Dataset records:
BEGIN

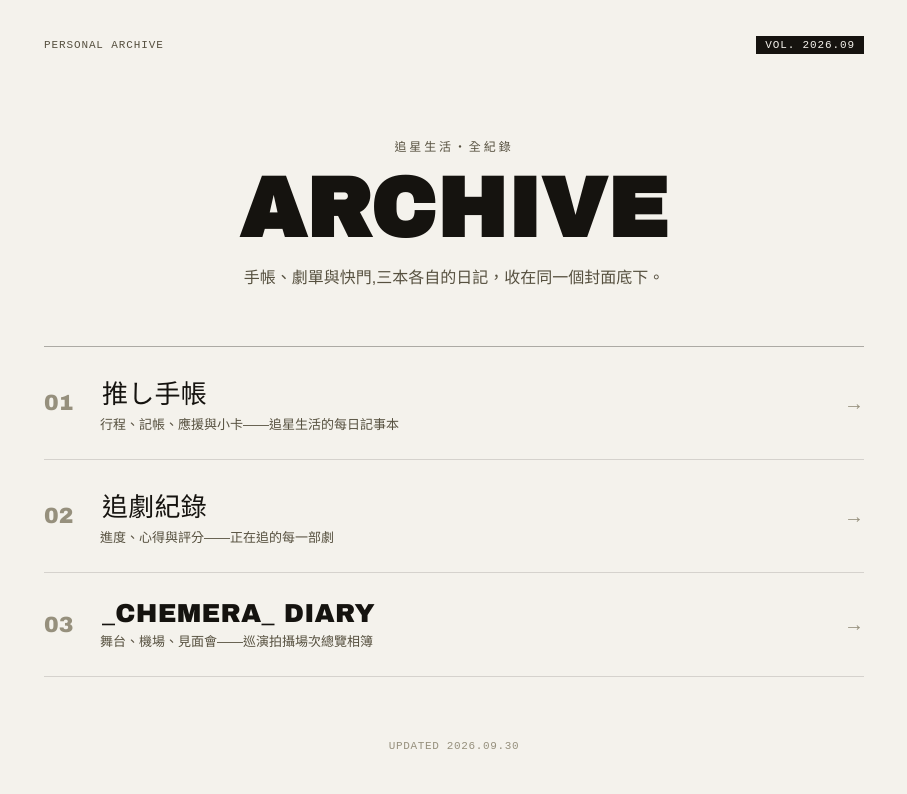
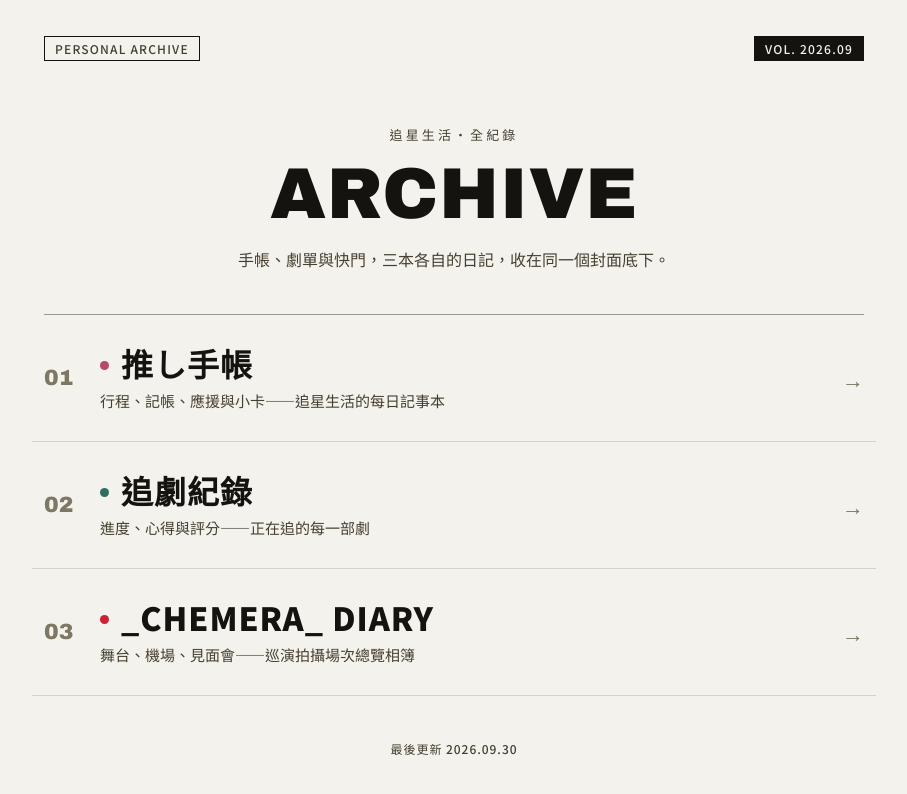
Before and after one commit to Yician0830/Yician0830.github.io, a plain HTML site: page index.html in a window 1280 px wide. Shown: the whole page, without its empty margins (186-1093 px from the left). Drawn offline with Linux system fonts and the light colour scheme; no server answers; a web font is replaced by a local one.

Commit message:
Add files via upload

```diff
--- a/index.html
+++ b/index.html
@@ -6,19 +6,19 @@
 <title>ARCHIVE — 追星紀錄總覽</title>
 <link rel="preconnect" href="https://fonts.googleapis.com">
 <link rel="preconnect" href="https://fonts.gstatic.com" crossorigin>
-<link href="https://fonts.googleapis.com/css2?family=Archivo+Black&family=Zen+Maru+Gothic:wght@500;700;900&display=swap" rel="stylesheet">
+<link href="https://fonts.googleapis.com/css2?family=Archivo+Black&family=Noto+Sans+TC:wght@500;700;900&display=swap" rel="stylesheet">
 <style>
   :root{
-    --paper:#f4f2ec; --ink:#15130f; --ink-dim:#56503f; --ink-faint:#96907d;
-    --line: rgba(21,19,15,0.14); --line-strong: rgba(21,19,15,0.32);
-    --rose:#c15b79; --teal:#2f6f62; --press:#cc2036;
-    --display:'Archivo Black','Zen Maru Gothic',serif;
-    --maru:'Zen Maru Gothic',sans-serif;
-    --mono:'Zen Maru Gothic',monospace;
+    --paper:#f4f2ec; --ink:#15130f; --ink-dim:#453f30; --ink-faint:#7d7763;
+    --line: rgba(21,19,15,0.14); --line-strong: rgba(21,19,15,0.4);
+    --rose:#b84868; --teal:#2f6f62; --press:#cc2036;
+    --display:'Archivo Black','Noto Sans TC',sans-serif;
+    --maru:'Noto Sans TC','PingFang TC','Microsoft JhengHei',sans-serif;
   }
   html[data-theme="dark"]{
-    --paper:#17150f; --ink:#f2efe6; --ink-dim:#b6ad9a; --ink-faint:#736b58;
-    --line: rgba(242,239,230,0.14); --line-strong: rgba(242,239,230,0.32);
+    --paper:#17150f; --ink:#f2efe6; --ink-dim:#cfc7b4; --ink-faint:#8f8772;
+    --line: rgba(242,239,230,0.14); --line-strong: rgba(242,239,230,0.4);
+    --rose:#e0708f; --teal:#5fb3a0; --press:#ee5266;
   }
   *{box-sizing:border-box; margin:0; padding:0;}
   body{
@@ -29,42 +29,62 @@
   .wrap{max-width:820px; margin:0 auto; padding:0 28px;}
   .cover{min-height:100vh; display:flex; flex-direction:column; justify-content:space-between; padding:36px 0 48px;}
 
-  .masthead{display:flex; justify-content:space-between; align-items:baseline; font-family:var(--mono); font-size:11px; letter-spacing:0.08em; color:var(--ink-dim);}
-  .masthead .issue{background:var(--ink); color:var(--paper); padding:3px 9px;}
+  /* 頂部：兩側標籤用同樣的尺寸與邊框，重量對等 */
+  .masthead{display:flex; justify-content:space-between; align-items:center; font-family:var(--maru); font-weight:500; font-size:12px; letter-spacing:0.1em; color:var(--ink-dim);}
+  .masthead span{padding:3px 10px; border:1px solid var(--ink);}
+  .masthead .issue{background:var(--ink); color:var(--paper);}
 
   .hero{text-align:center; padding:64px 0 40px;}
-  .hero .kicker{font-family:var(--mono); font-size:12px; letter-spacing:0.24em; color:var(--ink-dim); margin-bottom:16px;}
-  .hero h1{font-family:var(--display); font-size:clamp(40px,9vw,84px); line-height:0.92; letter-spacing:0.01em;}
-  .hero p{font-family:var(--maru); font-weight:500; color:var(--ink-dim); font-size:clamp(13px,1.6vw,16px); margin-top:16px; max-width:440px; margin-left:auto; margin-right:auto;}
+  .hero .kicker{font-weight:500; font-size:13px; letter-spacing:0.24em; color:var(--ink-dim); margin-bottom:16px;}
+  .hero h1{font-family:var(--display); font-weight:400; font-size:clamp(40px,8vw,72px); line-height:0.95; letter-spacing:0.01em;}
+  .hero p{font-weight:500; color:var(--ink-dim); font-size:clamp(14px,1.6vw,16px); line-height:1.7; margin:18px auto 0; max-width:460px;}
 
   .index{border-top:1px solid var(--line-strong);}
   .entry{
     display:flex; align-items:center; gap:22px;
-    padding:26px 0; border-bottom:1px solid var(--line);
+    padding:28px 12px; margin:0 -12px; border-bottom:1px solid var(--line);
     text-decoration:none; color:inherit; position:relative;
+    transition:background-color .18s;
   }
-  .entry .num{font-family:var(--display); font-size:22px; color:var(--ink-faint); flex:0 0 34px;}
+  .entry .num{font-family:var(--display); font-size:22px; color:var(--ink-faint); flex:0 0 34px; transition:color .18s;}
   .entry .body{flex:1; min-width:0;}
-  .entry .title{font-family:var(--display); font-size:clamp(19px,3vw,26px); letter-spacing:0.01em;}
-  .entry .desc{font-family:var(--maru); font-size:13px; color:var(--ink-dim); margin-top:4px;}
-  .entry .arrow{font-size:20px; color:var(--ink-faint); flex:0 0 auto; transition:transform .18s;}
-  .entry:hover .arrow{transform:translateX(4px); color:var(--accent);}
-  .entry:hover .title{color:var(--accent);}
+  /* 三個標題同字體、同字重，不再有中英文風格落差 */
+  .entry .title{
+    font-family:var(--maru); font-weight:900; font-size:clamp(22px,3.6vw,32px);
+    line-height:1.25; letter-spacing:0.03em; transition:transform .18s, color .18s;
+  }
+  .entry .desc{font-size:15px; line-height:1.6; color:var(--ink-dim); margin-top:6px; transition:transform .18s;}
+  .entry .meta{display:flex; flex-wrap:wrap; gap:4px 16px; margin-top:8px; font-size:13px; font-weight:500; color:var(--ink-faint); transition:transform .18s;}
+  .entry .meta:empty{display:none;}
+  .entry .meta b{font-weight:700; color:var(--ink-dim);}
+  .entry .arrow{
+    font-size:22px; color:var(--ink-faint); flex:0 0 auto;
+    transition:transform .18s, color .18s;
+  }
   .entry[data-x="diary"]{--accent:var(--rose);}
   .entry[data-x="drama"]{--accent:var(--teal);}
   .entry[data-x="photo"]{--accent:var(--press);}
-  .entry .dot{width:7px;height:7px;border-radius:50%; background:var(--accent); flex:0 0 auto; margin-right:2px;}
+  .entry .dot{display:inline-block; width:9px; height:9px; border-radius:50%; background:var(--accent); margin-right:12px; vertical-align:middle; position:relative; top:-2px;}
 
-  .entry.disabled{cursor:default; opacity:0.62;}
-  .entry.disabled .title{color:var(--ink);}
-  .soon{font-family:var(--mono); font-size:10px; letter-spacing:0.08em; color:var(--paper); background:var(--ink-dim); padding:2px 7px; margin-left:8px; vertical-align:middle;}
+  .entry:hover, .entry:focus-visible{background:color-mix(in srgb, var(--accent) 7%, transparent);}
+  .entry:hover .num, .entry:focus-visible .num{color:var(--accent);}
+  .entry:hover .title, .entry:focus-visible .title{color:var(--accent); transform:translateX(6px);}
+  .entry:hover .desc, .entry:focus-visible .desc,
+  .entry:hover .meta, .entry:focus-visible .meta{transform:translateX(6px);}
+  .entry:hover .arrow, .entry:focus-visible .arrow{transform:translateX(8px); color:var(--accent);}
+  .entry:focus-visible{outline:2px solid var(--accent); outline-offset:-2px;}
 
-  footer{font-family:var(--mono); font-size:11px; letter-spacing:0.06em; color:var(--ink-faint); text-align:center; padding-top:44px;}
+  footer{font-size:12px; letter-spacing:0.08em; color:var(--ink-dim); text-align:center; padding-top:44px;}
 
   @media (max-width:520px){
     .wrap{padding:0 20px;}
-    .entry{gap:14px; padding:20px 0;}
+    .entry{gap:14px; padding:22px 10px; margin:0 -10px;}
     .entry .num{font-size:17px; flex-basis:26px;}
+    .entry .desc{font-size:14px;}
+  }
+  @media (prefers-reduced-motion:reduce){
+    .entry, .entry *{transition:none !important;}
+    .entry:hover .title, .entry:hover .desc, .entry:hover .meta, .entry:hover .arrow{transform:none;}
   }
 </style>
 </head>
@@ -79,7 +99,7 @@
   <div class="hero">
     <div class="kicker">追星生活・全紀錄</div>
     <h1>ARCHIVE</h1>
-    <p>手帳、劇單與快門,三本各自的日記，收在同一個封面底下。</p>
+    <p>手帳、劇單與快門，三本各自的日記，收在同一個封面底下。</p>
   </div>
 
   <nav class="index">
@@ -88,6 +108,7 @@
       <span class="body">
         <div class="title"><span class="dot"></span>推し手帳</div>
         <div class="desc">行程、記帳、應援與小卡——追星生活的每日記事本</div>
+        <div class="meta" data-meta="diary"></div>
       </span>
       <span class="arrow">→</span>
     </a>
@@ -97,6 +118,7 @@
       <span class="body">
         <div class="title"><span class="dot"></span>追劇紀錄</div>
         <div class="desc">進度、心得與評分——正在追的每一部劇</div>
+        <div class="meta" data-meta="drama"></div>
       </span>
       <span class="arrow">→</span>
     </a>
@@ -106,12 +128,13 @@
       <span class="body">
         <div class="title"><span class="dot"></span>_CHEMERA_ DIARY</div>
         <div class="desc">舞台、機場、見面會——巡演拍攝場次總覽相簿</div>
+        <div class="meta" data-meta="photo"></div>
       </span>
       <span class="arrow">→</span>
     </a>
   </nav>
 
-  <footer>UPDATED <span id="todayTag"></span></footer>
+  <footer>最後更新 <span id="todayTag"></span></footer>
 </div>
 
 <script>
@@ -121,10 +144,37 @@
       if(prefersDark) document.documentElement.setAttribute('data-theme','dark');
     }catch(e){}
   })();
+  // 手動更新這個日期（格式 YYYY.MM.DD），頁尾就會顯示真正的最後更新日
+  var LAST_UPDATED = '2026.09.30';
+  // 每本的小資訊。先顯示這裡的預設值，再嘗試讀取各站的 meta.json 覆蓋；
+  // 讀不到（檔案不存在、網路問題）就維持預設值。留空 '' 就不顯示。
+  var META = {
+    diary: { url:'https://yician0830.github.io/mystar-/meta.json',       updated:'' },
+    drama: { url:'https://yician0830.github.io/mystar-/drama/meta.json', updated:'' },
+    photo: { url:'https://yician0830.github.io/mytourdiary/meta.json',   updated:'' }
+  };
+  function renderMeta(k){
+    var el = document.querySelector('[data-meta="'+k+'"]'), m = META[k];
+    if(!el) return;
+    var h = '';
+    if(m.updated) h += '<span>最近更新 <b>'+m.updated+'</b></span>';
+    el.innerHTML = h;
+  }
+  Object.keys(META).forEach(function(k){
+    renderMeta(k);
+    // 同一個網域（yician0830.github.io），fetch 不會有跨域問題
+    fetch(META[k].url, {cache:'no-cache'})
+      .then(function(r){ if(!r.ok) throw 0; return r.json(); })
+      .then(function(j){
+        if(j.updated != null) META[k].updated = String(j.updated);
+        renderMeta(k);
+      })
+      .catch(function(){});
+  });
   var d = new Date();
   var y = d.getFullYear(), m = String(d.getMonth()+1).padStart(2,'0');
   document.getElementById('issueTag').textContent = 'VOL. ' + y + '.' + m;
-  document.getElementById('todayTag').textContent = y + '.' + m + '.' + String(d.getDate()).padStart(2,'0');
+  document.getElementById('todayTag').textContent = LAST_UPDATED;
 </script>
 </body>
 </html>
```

END
BEGIN

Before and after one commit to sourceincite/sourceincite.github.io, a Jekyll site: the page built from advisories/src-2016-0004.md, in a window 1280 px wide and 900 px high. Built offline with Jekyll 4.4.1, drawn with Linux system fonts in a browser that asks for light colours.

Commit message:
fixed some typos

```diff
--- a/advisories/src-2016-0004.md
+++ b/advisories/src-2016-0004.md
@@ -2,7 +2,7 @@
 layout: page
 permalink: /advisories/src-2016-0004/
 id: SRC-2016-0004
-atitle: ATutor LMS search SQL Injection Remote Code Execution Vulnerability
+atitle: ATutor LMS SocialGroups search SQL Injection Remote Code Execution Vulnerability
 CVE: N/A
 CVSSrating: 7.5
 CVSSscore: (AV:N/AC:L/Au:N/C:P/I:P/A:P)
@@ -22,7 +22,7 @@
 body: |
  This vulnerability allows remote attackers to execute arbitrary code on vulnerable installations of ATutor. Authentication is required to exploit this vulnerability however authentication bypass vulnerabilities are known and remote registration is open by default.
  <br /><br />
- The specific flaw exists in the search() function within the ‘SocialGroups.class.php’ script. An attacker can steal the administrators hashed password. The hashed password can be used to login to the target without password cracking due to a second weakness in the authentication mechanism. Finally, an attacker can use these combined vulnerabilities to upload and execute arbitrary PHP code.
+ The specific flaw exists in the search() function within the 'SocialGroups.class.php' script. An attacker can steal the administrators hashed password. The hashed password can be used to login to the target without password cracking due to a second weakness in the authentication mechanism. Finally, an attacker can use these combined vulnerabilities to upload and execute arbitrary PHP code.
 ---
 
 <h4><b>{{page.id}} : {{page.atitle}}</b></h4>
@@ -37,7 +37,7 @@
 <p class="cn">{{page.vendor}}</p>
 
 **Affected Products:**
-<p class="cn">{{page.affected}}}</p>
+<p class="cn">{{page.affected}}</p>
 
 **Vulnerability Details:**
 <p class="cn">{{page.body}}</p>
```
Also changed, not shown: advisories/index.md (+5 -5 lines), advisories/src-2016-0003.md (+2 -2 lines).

END

-- Activity --
Among the lines above, return those that contain the string "body".

-- Task response --
   body{
   .entry .body{flex:1; min-width:0;}
       <span class="body">
       <span class="body">
       <span class="body">
 </body>
 body: |
 <p class="cn">{{page.body}}</p>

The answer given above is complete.